━━ Data section ━━

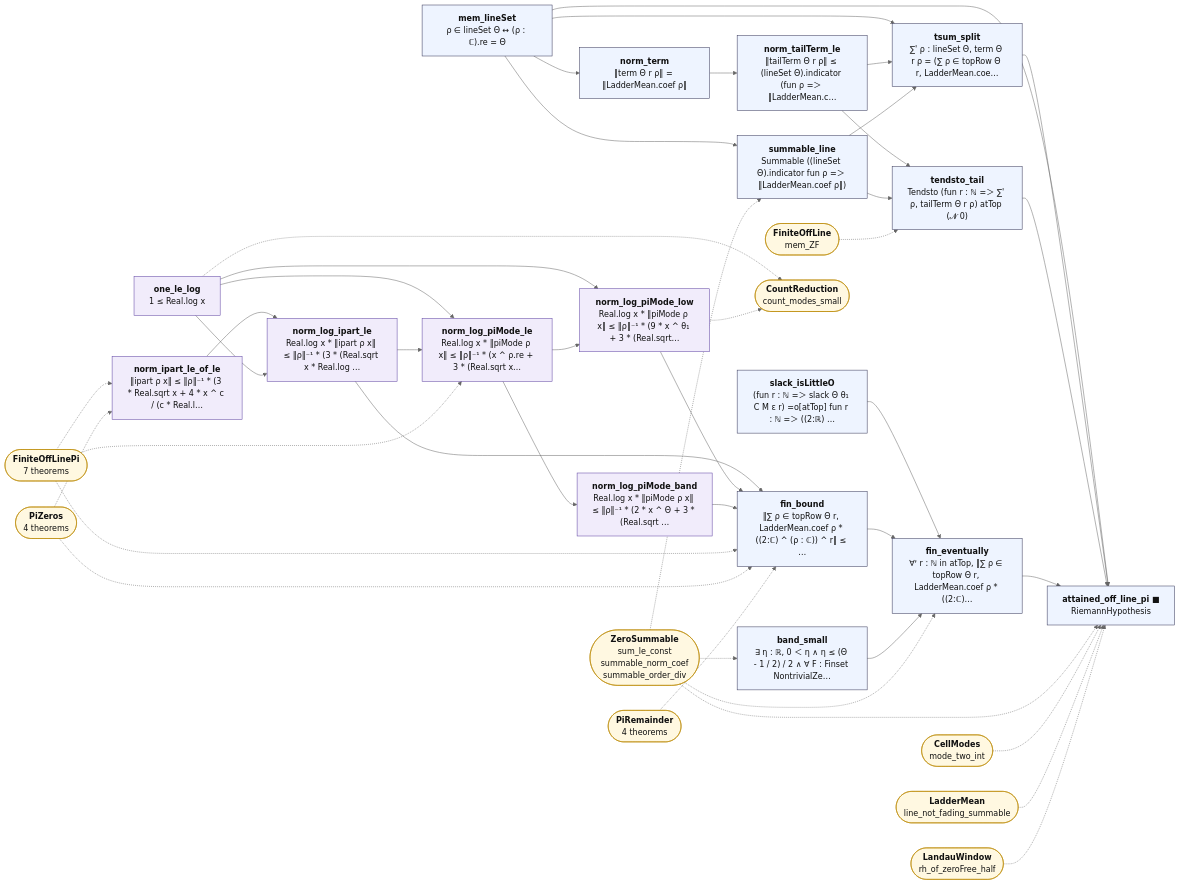
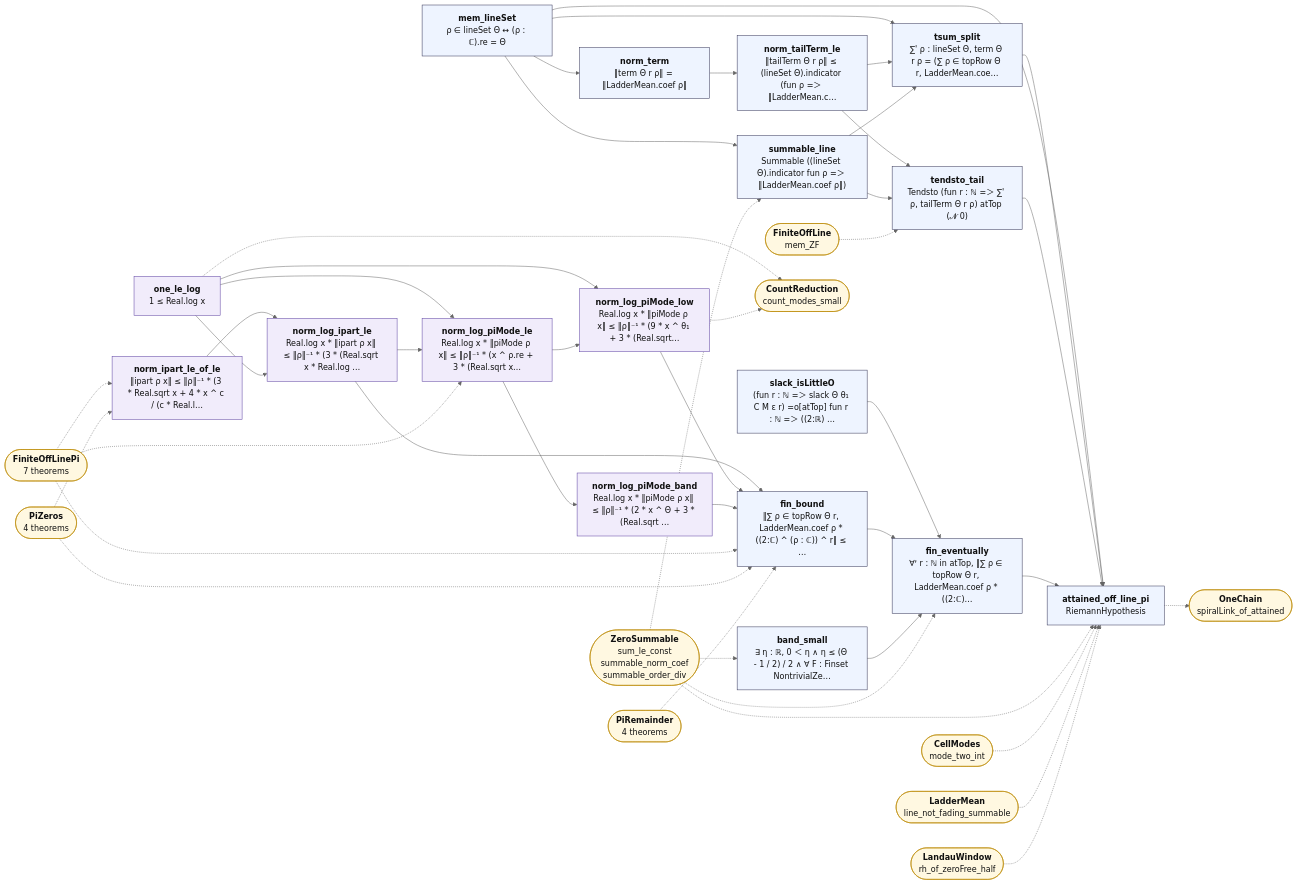
One commit to juliansambranojr/Primebeat_081426 changed the diagram in map/lean_stage3/AttainedPi.md. Above: the diagram before and after it, drawn with Mermaid (neutral theme). The commit also changed other lines of this file and 62 other files, not shown here.

First line of the commit message:
Block J4: one chain, the closed loop tied to the tree's main theorems (unit 0479)

````diff
--- a/map/lean_stage3/AttainedPi.md
+++ b/map/lean_stage3/AttainedPi.md
@@ -12,78 +12,80 @@
 ```mermaid
 flowchart LR
   n0["<b>norm_ipart_le_of_le</b><br/>‖ipart ρ x‖ ≤ ‖ρ‖⁻¹ * (3 * Real.sqrt x + 4 * x ^ c / (c * Real.l…"]:::shp
   n1["<b>one_le_log</b><br/>1 ≤ Real.log x"]:::shp
   n2["<b>norm_log_ipart_le</b><br/>Real.log x * ‖ipart ρ x‖ ≤ ‖ρ‖⁻¹ * (3 * (Real.sqrt x * Real.log …"]:::shp
   n3["<b>norm_log_piMode_le</b><br/>Real.log x * ‖piMode ρ x‖ ≤ ‖ρ‖⁻¹ * (x ^ ρ.re + 3 * (Real.sqrt x…"]:::shp
   n4["<b>norm_log_piMode_low</b><br/>Real.log x * ‖piMode ρ x‖ ≤ ‖ρ‖⁻¹ * (9 * x ^ θ₁ + 3 * (Real.sqrt…"]:::shp
   n5["<b>norm_log_piMode_band</b><br/>Real.log x * ‖piMode ρ x‖ ≤ ‖ρ‖⁻¹ * (2 * x ^ Θ + 3 * (Real.sqrt …"]:::shp
   n6["<b>slack_isLittleO</b><br/>(fun r : ℕ =＞ slack Θ θ₁ C M ε r) =o[atTop] fun r : ℕ =＞ ((2:ℝ) …"]:::thm
   n7["<b>fin_bound</b><br/>‖∑ ρ ∈ topRow Θ r, LadderMean.coef ρ * ((2:ℂ) ^ (ρ : ℂ)) ^ r‖ ≤ …"]:::thm
   n8["<b>band_small</b><br/>∃ η : ℝ, 0 ＜ η ∧ η ≤ (Θ - 1 / 2) / 2 ∧ ∀ F : Finset NontrivialZe…"]:::thm
   n9["<b>fin_eventually</b><br/>∀ᶠ r : ℕ in atTop, ‖∑ ρ ∈ topRow Θ r, LadderMean.coef ρ * ((2:ℂ)…"]:::thm
   n10["<b>mem_lineSet</b><br/>ρ ∈ lineSet Θ ↔ (ρ : ℂ).re = Θ"]:::thm
   n11["<b>norm_term</b><br/>‖term Θ r ρ‖ = ‖LadderMean.coef ρ‖"]:::thm
   n12["<b>norm_tailTerm_le</b><br/>‖tailTerm Θ r ρ‖ ≤ (lineSet Θ).indicator (fun ρ =＞ ‖LadderMean.c…"]:::thm
   n13["<b>summable_line</b><br/>Summable ((lineSet Θ).indicator fun ρ =＞ ‖LadderMean.coef ρ‖)"]:::thm
   n14["<b>tsum_split</b><br/>∑' ρ : lineSet Θ, term Θ r ρ = (∑ ρ ∈ topRow Θ r, LadderMean.coe…"]:::thm
   n15["<b>tendsto_tail</b><br/>Tendsto (fun r : ℕ =＞ ∑' ρ, tailTerm Θ r ρ) atTop (𝓝 0)"]:::thm
-  n16["<b>attained_off_line_pi ■</b><br/>RiemannHypothesis"]:::thm
+  n16["<b>attained_off_line_pi</b><br/>RiemannHypothesis"]:::thm
   x0(["<b>FiniteOffLinePi</b><br/>7 theorems"]):::ext
   x1(["<b>PiZeros</b><br/>4 theorems"]):::ext
   x2(["<b>CountReduction</b><br/>count_modes_small"]):::ext
   x3(["<b>PiRemainder</b><br/>4 theorems"]):::ext
   x4(["<b>ZeroSummable</b><br/>sum_le_const<br/>summable_norm_coef<br/>summable_order_div"]):::ext
   x5(["<b>FiniteOffLine</b><br/>mem_ZF"]):::ext
   x6(["<b>CellModes</b><br/>mode_two_int"]):::ext
   x7(["<b>LadderMean</b><br/>line_not_fading_summable"]):::ext
   x8(["<b>LandauWindow</b><br/>rh_of_zeroFree_half"]):::ext
+  x9(["<b>OneChain</b><br/>spiralLink_of_attained"]):::ext
   n0 --> n2
   n1 --> n2
   n1 --> n3
   n1 --> n4
   n10 --> n11
   n10 --> n13
   n10 --> n14
   n10 --> n16
   n11 --> n12
   n12 --> n14
   n12 --> n15
   n13 --> n14
   n13 --> n15
   n14 --> n16
   n15 --> n16
   n2 --> n3
   n2 --> n7
   n3 --> n4
   n3 --> n5
   n4 --> n7
   n5 --> n7
   n6 --> n9
   n7 --> n9
   n8 --> n9
   n9 --> n16
   n1 -.-> x2
+  n16 -.-> x9
   n4 -.-> x2
   x0 -.-> n0
   x0 -.-> n3
   x0 -.-> n7
   x1 -.-> n0
   x1 -.-> n7
   x3 -.-> n7
   x4 -.-> n13
   x4 -.-> n16
   x4 -.-> n8
   x4 -.-> n9
   x5 -.-> n15
   x6 -.-> n16
   x7 -.-> n16
   x8 -.-> n16
   classDef cnt fill:#dff5ec,stroke:#17694a,color:#111
   classDef shp fill:#f1ecfb,stroke:#5b3fa0,color:#111
   classDef rh fill:#ffe5e5,stroke:#c22,color:#111,stroke-width:2px
   classDef thm fill:#eef4ff,stroke:#335,color:#111
   classDef end_ fill:#e7f7e7,stroke:#2a7,color:#111,stroke-width:2px
   classDef lone fill:#fff,stroke:#999,color:#111,stroke-dasharray:4 3
   classDef bad fill:#ffe5e5,stroke:#c22,color:#111,stroke-width:2px
   classDef ext fill:#fff8e1,stroke:#b80,color:#111
 ```
````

━━━

__The problem__.
Only the lines from the one with "x8 -.-> n16" through the last line above should be restated, word for word.

__Completed exercise__.
   x8 -.-> n16
   classDef cnt fill:#dff5ec,stroke:#17694a,color:#111
   classDef shp fill:#f1ecfb,stroke:#5b3fa0,color:#111
   classDef rh fill:#ffe5e5,stroke:#c22,color:#111,stroke-width:2px
   classDef thm fill:#eef4ff,stroke:#335,color:#111
   classDef end_ fill:#e7f7e7,stroke:#2a7,color:#111,stroke-width:2px
   classDef lone fill:#fff,stroke:#999,color:#111,stroke-dasharray:4 3
   classDef bad fill:#ffe5e5,stroke:#c22,color:#111,stroke-width:2px
   classDef ext fill:#fff8e1,stroke:#b80,color:#111
 ```
````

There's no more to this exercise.